Score
0
July 5, 2011 11:18:09 PM

so I took my entire motherboard out, took the heatsink bracket off, put it back in and made sure the screws are tight, reapplied thermal paste, etc etc and its sitting right now at 60C still...this is SO frustrating..

I don't want it to burn out on me since its only about 2 years old...
Score
0
a c 102 à CPUs
July 5, 2011 11:55:26 PM

apowel34 said:
so I took my entire motherboard out, took the heatsink bracket off, put it back in and made sure the screws are tight, reapplied thermal paste, etc etc and its sitting right now at 60C still...this is SO frustrating..

I don't want it to burn out on me since its only about 2 years old...

Is the CPU fan running properly? Check the BIOS setting to see whether it is being throttled down in the setup.
Score
0
July 6, 2011 12:14:35 AM

BIOS says 100%, I checked speedfan and it said 85% so I moved it up to 100%, not much of a noticeable change if anything.
Score
0

Best solution

a c 102 à CPUs
July 6, 2011 12:26:54 AM

The guys from AMD's R&D dept should take a look at this. I am sure that they will find this very interesting. Probably seen it before and may have a solution.
Share
a b à CPUs
July 6, 2011 3:47:36 PM

Try turning off "Spread Spectrum" and disable Cool n Quiet along with any other power saving options. See if it won't follow the correct voltage then. Did you make sure to select "Load Setup Defualts" after updating your BIOS?

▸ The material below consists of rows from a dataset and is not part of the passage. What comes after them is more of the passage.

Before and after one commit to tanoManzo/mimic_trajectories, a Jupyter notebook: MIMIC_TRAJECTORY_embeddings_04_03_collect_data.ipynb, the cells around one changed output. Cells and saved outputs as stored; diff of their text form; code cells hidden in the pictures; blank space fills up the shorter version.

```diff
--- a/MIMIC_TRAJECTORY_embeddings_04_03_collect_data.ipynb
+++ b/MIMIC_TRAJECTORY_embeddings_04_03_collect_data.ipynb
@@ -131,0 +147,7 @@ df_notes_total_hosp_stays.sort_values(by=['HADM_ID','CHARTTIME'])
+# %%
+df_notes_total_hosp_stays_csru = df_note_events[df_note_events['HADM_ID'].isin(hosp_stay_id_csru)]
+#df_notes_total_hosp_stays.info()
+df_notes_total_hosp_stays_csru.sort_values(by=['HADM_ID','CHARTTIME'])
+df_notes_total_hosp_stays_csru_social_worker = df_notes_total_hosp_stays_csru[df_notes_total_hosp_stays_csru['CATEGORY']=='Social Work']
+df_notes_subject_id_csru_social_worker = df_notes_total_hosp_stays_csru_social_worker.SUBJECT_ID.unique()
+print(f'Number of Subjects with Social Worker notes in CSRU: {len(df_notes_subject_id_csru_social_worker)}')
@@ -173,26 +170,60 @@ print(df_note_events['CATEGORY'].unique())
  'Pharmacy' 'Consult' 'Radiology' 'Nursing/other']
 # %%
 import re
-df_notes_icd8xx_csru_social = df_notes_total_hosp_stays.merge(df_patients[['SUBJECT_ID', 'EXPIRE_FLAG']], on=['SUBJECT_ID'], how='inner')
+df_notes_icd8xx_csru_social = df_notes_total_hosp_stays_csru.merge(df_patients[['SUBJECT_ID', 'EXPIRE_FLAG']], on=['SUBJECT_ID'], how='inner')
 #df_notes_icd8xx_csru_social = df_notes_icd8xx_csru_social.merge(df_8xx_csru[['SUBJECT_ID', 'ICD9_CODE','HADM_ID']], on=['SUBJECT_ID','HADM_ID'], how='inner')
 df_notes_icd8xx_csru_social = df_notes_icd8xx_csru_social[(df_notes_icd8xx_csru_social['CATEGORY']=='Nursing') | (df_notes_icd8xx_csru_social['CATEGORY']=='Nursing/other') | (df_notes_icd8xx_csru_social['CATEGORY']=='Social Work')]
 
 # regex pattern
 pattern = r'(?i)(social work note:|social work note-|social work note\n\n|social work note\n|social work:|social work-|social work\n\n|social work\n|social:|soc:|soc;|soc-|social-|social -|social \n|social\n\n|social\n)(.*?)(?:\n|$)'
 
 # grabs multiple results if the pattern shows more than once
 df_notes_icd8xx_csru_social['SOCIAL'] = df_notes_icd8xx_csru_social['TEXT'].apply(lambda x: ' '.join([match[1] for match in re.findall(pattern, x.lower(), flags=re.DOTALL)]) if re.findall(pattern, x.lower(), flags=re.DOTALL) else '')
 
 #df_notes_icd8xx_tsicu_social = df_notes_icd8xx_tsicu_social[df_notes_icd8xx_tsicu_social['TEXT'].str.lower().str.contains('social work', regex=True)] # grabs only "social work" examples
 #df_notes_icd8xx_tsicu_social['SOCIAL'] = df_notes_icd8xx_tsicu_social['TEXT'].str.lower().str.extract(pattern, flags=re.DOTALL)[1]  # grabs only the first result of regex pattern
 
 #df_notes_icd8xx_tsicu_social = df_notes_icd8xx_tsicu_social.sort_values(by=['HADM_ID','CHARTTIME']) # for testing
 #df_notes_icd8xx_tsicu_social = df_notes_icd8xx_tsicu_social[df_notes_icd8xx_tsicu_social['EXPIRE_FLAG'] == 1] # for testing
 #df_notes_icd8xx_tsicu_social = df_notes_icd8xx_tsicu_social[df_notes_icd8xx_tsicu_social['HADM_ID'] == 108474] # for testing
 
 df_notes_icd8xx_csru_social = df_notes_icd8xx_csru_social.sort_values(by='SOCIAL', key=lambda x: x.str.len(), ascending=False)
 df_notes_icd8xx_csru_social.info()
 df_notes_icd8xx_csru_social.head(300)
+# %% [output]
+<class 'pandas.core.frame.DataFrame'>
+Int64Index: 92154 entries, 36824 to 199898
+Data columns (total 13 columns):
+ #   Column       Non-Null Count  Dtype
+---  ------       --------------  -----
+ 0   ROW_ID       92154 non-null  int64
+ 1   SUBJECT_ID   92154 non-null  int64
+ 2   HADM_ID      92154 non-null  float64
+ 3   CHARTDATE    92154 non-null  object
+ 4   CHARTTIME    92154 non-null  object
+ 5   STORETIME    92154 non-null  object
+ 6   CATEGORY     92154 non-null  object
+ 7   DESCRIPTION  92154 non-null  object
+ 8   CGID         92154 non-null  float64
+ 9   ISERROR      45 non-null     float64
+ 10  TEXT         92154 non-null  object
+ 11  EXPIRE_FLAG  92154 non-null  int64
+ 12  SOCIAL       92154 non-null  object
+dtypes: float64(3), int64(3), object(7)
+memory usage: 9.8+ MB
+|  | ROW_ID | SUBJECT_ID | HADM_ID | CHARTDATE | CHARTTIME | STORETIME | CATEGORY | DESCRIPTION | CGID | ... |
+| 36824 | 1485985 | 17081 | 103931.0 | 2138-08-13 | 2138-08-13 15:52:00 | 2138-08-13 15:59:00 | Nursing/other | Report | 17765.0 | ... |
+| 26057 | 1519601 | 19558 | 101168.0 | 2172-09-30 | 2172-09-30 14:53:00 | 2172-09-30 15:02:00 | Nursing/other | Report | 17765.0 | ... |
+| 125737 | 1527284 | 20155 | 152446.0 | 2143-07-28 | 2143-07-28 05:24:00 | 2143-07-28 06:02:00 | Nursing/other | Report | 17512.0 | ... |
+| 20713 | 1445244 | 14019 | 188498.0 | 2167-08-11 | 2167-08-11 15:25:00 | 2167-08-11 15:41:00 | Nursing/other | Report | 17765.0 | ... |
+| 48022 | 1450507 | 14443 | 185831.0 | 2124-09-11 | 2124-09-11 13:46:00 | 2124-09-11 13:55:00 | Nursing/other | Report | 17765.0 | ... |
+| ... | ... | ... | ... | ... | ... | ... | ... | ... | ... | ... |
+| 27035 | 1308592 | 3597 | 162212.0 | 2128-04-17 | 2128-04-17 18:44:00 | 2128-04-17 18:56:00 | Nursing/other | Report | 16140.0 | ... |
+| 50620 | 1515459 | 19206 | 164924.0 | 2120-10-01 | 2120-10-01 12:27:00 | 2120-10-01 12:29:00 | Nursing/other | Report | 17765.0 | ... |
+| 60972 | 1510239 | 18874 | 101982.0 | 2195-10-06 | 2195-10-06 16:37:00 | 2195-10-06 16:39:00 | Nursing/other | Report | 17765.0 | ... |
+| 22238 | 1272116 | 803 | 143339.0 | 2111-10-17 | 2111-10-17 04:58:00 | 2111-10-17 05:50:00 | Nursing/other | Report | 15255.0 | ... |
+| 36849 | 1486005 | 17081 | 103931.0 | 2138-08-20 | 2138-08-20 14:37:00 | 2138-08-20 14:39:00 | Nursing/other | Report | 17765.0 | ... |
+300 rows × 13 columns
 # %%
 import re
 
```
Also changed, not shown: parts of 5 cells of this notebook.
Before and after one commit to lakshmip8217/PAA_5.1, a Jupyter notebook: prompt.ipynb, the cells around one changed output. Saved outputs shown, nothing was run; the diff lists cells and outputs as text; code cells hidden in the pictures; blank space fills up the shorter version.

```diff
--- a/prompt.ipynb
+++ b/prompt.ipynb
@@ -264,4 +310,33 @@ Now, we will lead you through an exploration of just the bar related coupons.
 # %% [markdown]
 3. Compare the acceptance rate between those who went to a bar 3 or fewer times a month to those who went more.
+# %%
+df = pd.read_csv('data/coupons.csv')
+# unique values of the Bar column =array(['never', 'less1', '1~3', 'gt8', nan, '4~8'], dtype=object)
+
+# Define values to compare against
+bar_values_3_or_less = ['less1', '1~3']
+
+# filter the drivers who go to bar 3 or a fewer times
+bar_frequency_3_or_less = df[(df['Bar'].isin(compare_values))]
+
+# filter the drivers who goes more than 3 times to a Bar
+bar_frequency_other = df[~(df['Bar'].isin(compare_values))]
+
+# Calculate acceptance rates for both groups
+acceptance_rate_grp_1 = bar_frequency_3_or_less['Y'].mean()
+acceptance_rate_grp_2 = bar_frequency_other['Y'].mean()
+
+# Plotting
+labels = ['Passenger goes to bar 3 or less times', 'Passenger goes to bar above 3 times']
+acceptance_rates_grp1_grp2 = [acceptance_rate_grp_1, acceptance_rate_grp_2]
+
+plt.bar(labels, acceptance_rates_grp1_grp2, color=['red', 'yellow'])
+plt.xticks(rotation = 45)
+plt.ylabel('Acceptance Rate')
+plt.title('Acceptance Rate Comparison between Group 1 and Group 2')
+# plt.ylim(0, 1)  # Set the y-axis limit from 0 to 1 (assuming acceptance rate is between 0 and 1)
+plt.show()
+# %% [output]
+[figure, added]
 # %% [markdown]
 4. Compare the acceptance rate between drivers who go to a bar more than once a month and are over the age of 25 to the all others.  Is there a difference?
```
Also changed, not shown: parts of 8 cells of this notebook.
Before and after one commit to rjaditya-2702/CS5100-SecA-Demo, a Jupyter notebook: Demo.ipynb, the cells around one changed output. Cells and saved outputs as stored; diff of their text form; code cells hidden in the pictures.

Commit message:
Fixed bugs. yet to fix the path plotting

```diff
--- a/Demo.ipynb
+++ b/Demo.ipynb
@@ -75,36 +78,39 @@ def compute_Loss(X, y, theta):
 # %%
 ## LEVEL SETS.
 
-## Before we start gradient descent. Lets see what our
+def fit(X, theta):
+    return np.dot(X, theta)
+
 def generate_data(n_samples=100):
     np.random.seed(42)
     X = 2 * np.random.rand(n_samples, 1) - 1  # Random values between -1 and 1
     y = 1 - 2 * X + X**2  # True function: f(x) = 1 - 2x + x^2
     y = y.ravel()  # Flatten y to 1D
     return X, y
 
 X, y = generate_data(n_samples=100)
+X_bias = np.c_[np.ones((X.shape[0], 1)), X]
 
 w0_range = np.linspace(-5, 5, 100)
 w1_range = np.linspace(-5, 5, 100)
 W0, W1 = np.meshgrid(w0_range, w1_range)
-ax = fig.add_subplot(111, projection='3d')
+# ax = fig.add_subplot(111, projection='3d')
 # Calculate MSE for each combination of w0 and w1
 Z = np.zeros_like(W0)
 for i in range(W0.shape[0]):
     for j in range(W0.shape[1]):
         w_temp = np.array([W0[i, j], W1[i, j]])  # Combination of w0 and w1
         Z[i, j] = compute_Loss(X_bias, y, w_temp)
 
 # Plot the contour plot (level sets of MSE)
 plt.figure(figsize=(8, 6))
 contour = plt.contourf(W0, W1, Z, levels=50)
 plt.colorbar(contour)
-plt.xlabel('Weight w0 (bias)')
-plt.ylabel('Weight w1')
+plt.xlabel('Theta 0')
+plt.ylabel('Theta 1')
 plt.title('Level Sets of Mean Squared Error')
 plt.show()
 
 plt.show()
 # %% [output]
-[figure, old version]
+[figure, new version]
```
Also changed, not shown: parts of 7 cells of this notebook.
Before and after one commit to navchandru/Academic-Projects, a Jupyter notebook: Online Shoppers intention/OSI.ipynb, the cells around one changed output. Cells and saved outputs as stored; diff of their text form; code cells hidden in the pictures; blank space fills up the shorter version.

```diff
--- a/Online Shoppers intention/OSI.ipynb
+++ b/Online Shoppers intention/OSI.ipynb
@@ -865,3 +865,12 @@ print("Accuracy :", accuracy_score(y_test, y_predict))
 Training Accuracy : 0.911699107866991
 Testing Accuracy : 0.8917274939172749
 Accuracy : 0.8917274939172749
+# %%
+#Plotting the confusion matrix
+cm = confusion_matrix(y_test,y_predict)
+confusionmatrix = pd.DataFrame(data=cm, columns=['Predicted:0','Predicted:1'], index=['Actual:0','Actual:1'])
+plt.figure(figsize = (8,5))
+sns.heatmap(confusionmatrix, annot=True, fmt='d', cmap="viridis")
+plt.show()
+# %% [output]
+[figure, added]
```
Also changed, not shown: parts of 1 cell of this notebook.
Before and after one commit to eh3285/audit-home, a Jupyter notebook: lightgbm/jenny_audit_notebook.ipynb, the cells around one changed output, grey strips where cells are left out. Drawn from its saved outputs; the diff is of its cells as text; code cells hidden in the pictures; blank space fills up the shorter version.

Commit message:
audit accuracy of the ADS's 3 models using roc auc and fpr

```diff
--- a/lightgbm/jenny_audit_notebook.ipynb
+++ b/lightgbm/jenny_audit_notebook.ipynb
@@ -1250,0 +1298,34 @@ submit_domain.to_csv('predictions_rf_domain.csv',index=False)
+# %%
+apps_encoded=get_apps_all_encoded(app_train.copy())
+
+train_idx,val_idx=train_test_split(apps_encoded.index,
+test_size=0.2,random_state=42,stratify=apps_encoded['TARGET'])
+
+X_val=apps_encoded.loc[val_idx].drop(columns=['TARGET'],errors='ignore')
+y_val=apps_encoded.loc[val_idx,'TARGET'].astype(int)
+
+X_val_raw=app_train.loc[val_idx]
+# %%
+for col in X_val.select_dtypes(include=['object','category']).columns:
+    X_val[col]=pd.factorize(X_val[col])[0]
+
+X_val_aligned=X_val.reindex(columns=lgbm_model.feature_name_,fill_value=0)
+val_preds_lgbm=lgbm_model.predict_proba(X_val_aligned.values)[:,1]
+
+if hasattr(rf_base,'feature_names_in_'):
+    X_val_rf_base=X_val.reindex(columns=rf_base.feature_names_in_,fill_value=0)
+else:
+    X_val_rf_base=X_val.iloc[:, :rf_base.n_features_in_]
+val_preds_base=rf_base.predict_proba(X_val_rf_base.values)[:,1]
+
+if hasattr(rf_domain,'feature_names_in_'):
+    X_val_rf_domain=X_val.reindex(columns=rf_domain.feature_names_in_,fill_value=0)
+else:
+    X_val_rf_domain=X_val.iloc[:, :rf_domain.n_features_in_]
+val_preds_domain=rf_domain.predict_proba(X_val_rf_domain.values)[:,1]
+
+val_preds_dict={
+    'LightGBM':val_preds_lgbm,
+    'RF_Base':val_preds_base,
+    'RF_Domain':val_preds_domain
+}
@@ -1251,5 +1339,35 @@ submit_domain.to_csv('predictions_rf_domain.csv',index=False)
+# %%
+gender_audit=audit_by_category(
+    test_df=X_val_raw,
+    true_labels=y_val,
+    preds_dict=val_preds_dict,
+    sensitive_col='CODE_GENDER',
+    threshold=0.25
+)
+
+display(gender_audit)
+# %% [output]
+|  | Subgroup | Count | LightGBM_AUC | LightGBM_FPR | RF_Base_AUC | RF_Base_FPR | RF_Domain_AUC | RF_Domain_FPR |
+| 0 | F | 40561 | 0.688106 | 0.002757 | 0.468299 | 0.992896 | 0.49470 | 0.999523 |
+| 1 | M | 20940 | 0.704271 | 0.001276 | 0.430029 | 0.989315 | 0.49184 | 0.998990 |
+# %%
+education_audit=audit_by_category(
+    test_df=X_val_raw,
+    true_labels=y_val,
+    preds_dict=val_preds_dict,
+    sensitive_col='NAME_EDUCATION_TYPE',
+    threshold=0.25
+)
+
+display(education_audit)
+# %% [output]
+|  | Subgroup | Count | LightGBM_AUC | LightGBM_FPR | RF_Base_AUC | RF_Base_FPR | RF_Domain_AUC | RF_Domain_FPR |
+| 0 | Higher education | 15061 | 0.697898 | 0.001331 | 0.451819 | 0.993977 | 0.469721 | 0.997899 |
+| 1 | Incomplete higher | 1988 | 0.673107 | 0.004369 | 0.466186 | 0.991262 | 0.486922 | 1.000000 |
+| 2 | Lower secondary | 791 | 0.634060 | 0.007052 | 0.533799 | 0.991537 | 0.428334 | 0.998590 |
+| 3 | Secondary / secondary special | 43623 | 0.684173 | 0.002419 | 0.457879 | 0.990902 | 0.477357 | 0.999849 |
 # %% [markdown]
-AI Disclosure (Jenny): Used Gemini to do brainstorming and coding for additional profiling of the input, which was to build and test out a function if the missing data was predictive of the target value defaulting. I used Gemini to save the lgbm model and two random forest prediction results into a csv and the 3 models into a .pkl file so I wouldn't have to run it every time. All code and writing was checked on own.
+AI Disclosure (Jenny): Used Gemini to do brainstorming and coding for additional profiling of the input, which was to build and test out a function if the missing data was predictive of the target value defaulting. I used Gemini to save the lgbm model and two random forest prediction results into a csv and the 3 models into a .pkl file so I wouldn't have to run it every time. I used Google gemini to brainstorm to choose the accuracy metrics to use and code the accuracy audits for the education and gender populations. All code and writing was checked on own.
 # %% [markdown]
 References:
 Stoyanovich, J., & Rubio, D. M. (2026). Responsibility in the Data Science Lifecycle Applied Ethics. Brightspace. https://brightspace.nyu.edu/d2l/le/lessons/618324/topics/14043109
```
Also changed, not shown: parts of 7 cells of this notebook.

Yup, I'm out of ideas. That Brisbane chip shouldn't go over 1.4v at stock speeds and 1.425 is what you would use for a slight overclock. Either your CPU is damaged and reporting the wrong voltage it needs to the motherboard or something is wrong with the motherboard. Can't tell without either another board or CPU to see which one is the problem.
Score
0
July 7, 2011 1:26:20 PM

megamanx00 - I will try that when I get home after work.

Also, I found this: http://www.tomshardware.com/forum/294553-28-athlon-over...

It's interesting since he has the EXACT same CPU chip and motherboard as me..that his PSU was at fault. All my voltages are in good range though....only thing I can do is try. Do you think if I buy one at a local store, they will let me return it if its not whats causing the problem?
Score
0
July 14, 2011 9:35:24 PM

Best answer selected by apowel34.
Score
0
a c 102 à CPUs
July 14, 2011 11:27:33 PM

Thank you!
Score
0
July 17, 2011 2:19:37 AM

The problem is actually getting worst, My computer has actually shut down a couple of times, I am assuming because of overheating..
Score
0
a b à CPUs
July 17, 2011 10:11:40 AM

This topic has been closed by Mousemonkey
Score
0
!